Start of Extracted records
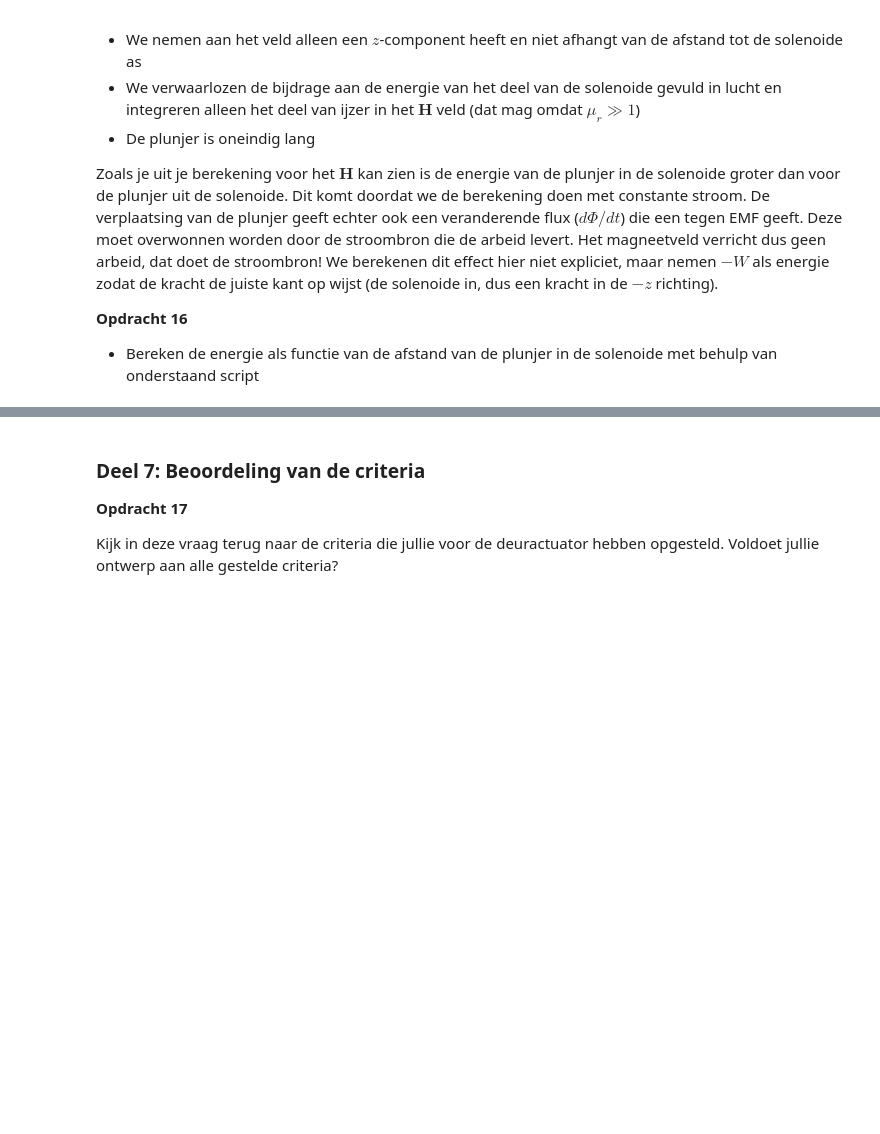
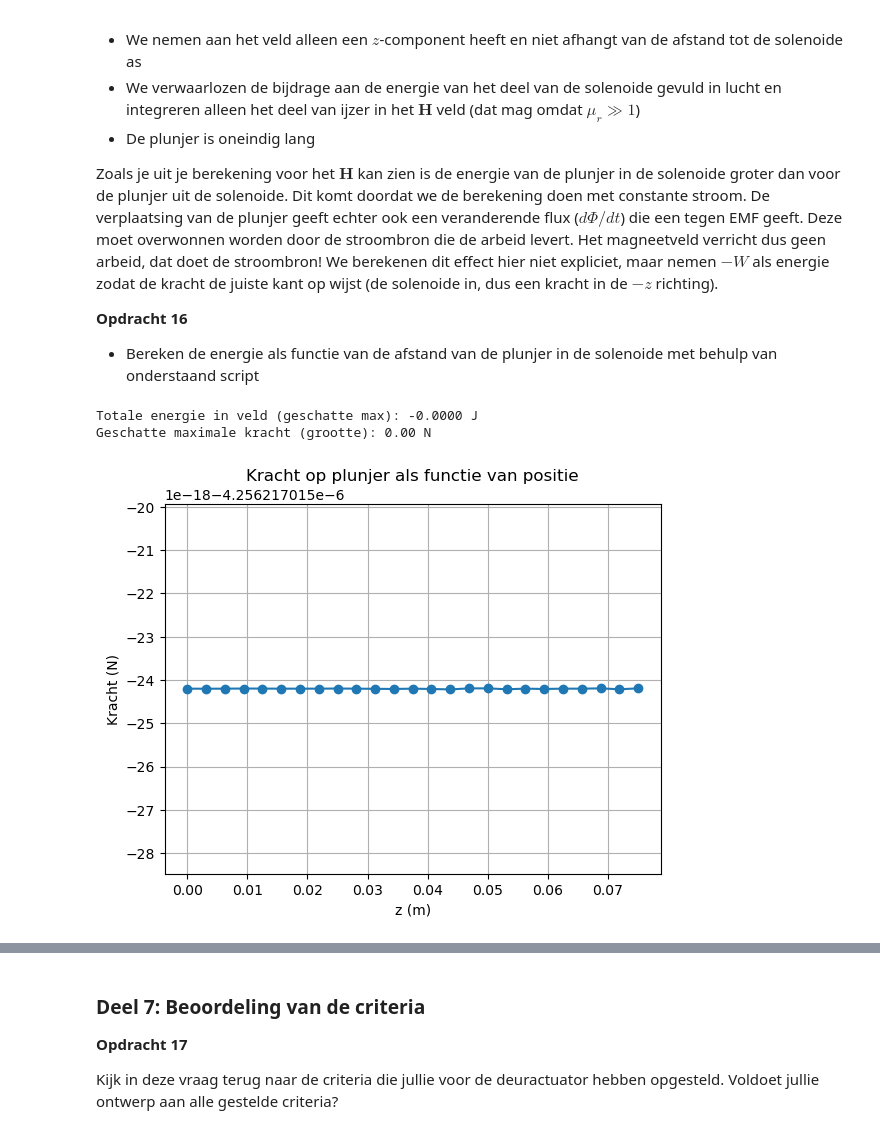
Before and after one commit to Vicky2k7/opdrachten-DEF-D, a Jupyter notebook: DigitaleOntwerpopdrachten/2KrachtactuatorOpdracht/KrachtactuatorOpdracht.ipynb, the cells around one changed output, grey strips where cells are left out. Cells and saved outputs as stored; diff of their text form; code cells hidden in the pictures; blank space fills up the shorter version.

```diff
--- a/DigitaleOntwerpopdrachten/2KrachtactuatorOpdracht/KrachtactuatorOpdracht.ipynb
+++ b/DigitaleOntwerpopdrachten/2KrachtactuatorOpdracht/KrachtactuatorOpdracht.ipynb
@@ -505,27 +534,27 @@ Zoals je uit je berekening voor het $\mathbf{H}$ kan zien is de energie van de p
 
 * Bereken de energie als functie van de afstand van de plunjer in de solenoide met behulp van onderstaand script
 # %%
-# Energie en kracht (vereenvoudigd voorbeeld)
 mu_0 = 4*np.pi*1e-7
 mu_r = 1000  # relatieve permeabiliteit van ijzer
 r_s = r_sol
 
-# Energie in het ijzer: W = 0.5 * mu0*mu_r * H^2 * volume (volume = pi*r_s^2 * dz)
 dz = z_ax[1] - z_ax[0]
-W = 0.5 * mu_0 * mu_r * np.sum(H_ax**2) * (np.pi * r_s**2) * dz
-print(f"Totale energie in veld (geschat): {W:.4f} J")
-
-# Kracht uit energiegradiënt (differentieer over z)
+W = -0.5 * mu_0 * mu_r * np.cumsum(H_ax**2) * (np.pi * r_s**2) * dz
+print(f"Totale energie in veld (geschatte max): {np.min(W):.4f} J")
 
 F_z = np.gradient(W, z_ax)
-print(f"Geschatte kracht (grootte): {np.abs(F_z):.2f} N")
 
-# Plot
+print(f"Geschatte maximale kracht (grootte): {np.max(np.abs(F_z)):.2f} N")
+
 plt.figure()
-plt.plot(z_waarden, F_z, 'o-')
+plt.plot(z_ax, F_z, 'o-')
 plt.xlabel('z (m)')
 plt.ylabel('Kracht (N)')
 plt.title('Kracht op plunjer als functie van positie')
 plt.grid()
 plt.show()
+# %% [output]
+Totale energie in veld (geschatte max): -0.0000 J
+Geschatte maximale kracht (grootte): 0.00 N
+[figure, added]
 # %%
```
Also changed, not shown: parts of 10 cells of this notebook.
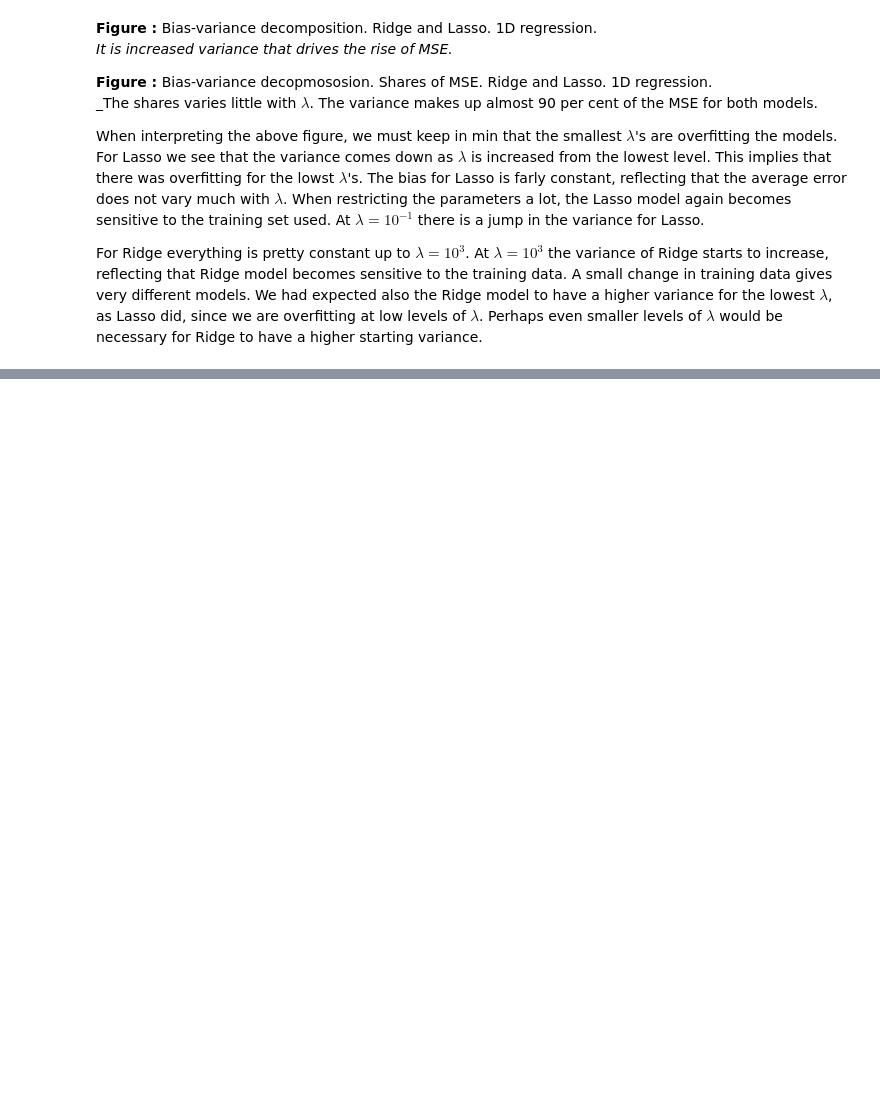
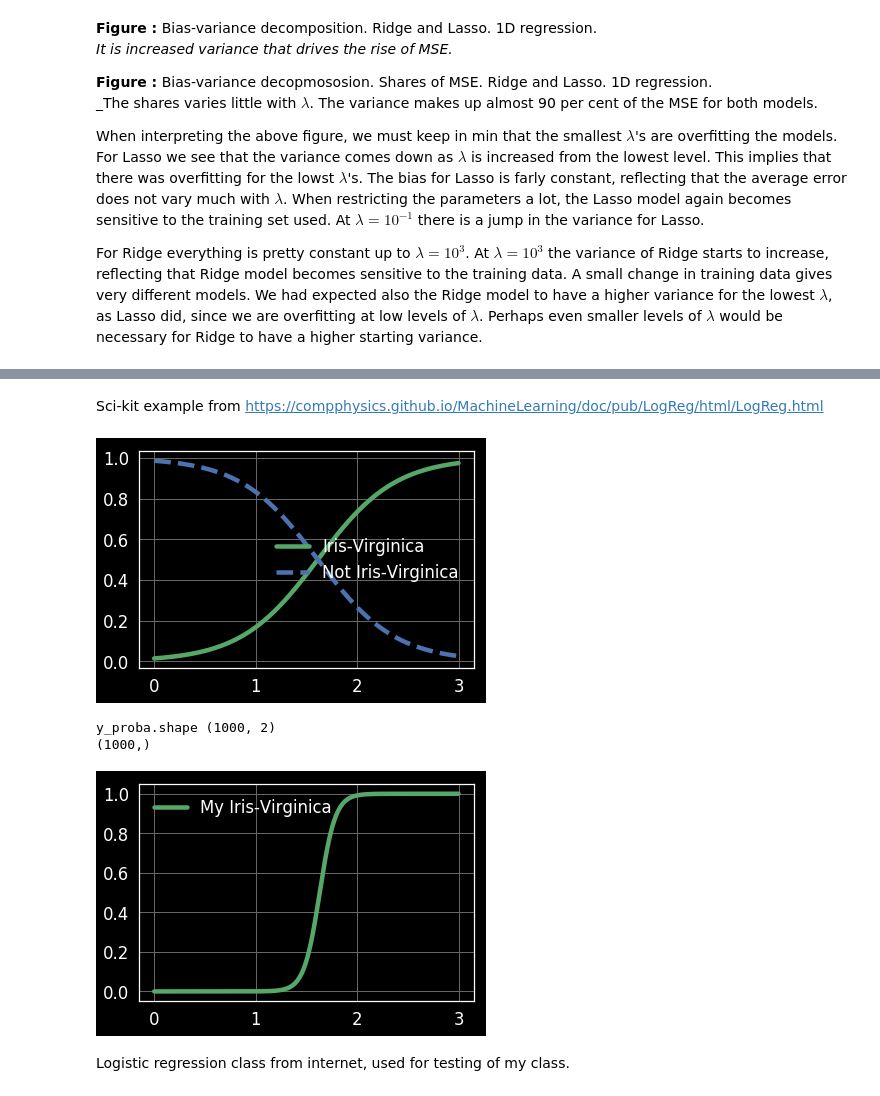
Before and after one commit to kaaja/ADAML, a Jupyter notebook: m2/m2.ipynb, the cells around one changed output, grey strips where cells are left out. Saved outputs shown, nothing was run; the diff lists cells and outputs as text; code cells hidden in the pictures; blank space fills up the shorter version.

Commit message:
logistic

```diff
--- a/m2/m2.ipynb
+++ b/m2/m2.ipynb
@@ -399,0 +450,44 @@ Importing data
+# %% [markdown]
+Sci-kit example from https://compphysics.github.io/MachineLearning/doc/pub/LogReg/html/LogReg.html
+# %%
+import numpy as np
+import matplotlib.pyplot as plt
+from sklearn import datasets
+iris = datasets.load_iris()
+list(iris.keys())
+['data', 'target_names', 'feature_names', 'target', 'DESCR']
+X = iris["data"][:, 3:] # petal width
+y = (iris["target"] == 2).astype(np.int) # 1 if Iris-Virginica, else 0
+
+from sklearn.linear_model import LogisticRegression
+log_reg = LogisticRegression()
+log_reg.fit(X, y)
+
+X_new = np.linspace(0, 3, 1000).reshape(-1, 1)
+y_proba = log_reg.predict_proba(X_new)
+plt.plot(X_new, y_proba[:, 1], "g-", label="Iris-Virginica")
+plt.plot(X_new, y_proba[:, 0], "b--", label="Not Iris-Virginica")
+plt.legend()
+plt.show()
+print('y_proba.shape',y_proba.shape)
+
+# My class
+lr2 = LogisticRegressionC(X, y)
+lr2.createDesignMatrix()
+lr2.gradientDescent(iterations=300000,tolerance = 1e-20, eta=0.1)
+lr2.xData = X_new
+lr2.createDesignMatrix()
+lr2.predict()
+y_probaMine = lr2.predict
+print(y_probaMine.shape)
+plt.plot(X_new, y_probaMine, "g-", label="My Iris-Virginica")
+#plt.plot(X_new, y_proba[:, 0], "b--", label="Not Iris-Virginica")
+plt.legend()
+plt.show()
+# %% [output]
+[figure, added]
+y_proba.shape (1000, 2)
+(1000,)
+[figure, added]
+# %% [markdown]
+Logistic regression class from internet, used for testing of my class.
```
Also changed, not shown: parts of 14 cells of this notebook.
End of Extracted records
§ Exercise brief
Above are the records; repeat them all exactly, without the pictures.

§ Solution to the problem
Before and after one commit to Vicky2k7/opdrachten-DEF-D, a Jupyter notebook: DigitaleOntwerpopdrachten/2KrachtactuatorOpdracht/KrachtactuatorOpdracht.ipynb, the cells around one changed output, grey strips where cells are left out. Cells and saved outputs as stored; diff of their text form; code cells hidden in the pictures; blank space fills up the shorter version.

```diff
--- a/DigitaleOntwerpopdrachten/2KrachtactuatorOpdracht/KrachtactuatorOpdracht.ipynb
+++ b/DigitaleOntwerpopdrachten/2KrachtactuatorOpdracht/KrachtactuatorOpdracht.ipynb
@@ -505,27 +534,27 @@ Zoals je uit je berekening voor het $\mathbf{H}$ kan zien is de energie van de p
 
 * Bereken de energie als functie van de afstand van de plunjer in de solenoide met behulp van onderstaand script
 # %%
-# Energie en kracht (vereenvoudigd voorbeeld)
 mu_0 = 4*np.pi*1e-7
 mu_r = 1000  # relatieve permeabiliteit van ijzer
 r_s = r_sol
 
-# Energie in het ijzer: W = 0.5 * mu0*mu_r * H^2 * volume (volume = pi*r_s^2 * dz)
 dz = z_ax[1] - z_ax[0]
-W = 0.5 * mu_0 * mu_r * np.sum(H_ax**2) * (np.pi * r_s**2) * dz
-print(f"Totale energie in veld (geschat): {W:.4f} J")
-
-# Kracht uit energiegradiënt (differentieer over z)
+W = -0.5 * mu_0 * mu_r * np.cumsum(H_ax**2) * (np.pi * r_s**2) * dz
+print(f"Totale energie in veld (geschatte max): {np.min(W):.4f} J")
 
 F_z = np.gradient(W, z_ax)
-print(f"Geschatte kracht (grootte): {np.abs(F_z):.2f} N")
 
-# Plot
+print(f"Geschatte maximale kracht (grootte): {np.max(np.abs(F_z)):.2f} N")
+
 plt.figure()
-plt.plot(z_waarden, F_z, 'o-')
+plt.plot(z_ax, F_z, 'o-')
 plt.xlabel('z (m)')
 plt.ylabel('Kracht (N)')
 plt.title('Kracht op plunjer als functie van positie')
 plt.grid()
 plt.show()
+# %% [output]
+Totale energie in veld (geschatte max): -0.0000 J
+Geschatte maximale kracht (grootte): 0.00 N
+[figure, added]
 # %%
```
Also changed, not shown: parts of 10 cells of this notebook.
Before and after one commit to kaaja/ADAML, a Jupyter notebook: m2/m2.ipynb, the cells around one changed output, grey strips where cells are left out. Saved outputs shown, nothing was run; the diff lists cells and outputs as text; code cells hidden in the pictures; blank space fills up the shorter version.

Commit message:
logistic

```diff
--- a/m2/m2.ipynb
+++ b/m2/m2.ipynb
@@ -399,0 +450,44 @@ Importing data
+# %% [markdown]
+Sci-kit example from https://compphysics.github.io/MachineLearning/doc/pub/LogReg/html/LogReg.html
+# %%
+import numpy as np
+import matplotlib.pyplot as plt
+from sklearn import datasets
+iris = datasets.load_iris()
+list(iris.keys())
+['data', 'target_names', 'feature_names', 'target', 'DESCR']
+X = iris["data"][:, 3:] # petal width
+y = (iris["target"] == 2).astype(np.int) # 1 if Iris-Virginica, else 0
+
+from sklearn.linear_model import LogisticRegression
+log_reg = LogisticRegression()
+log_reg.fit(X, y)
+
+X_new = np.linspace(0, 3, 1000).reshape(-1, 1)
+y_proba = log_reg.predict_proba(X_new)
+plt.plot(X_new, y_proba[:, 1], "g-", label="Iris-Virginica")
+plt.plot(X_new, y_proba[:, 0], "b--", label="Not Iris-Virginica")
+plt.legend()
+plt.show()
+print('y_proba.shape',y_proba.shape)
+
+# My class
+lr2 = LogisticRegressionC(X, y)
+lr2.createDesignMatrix()
+lr2.gradientDescent(iterations=300000,tolerance = 1e-20, eta=0.1)
+lr2.xData = X_new
+lr2.createDesignMatrix()
+lr2.predict()
+y_probaMine = lr2.predict
+print(y_probaMine.shape)
+plt.plot(X_new, y_probaMine, "g-", label="My Iris-Virginica")
+#plt.plot(X_new, y_proba[:, 0], "b--", label="Not Iris-Virginica")
+plt.legend()
+plt.show()
+# %% [output]
+[figure, added]
+y_proba.shape (1000, 2)
+(1000,)
+[figure, added]
+# %% [markdown]
+Logistic regression class from internet, used for testing of my class.
```
Also changed, not shown: parts of 14 cells of this notebook.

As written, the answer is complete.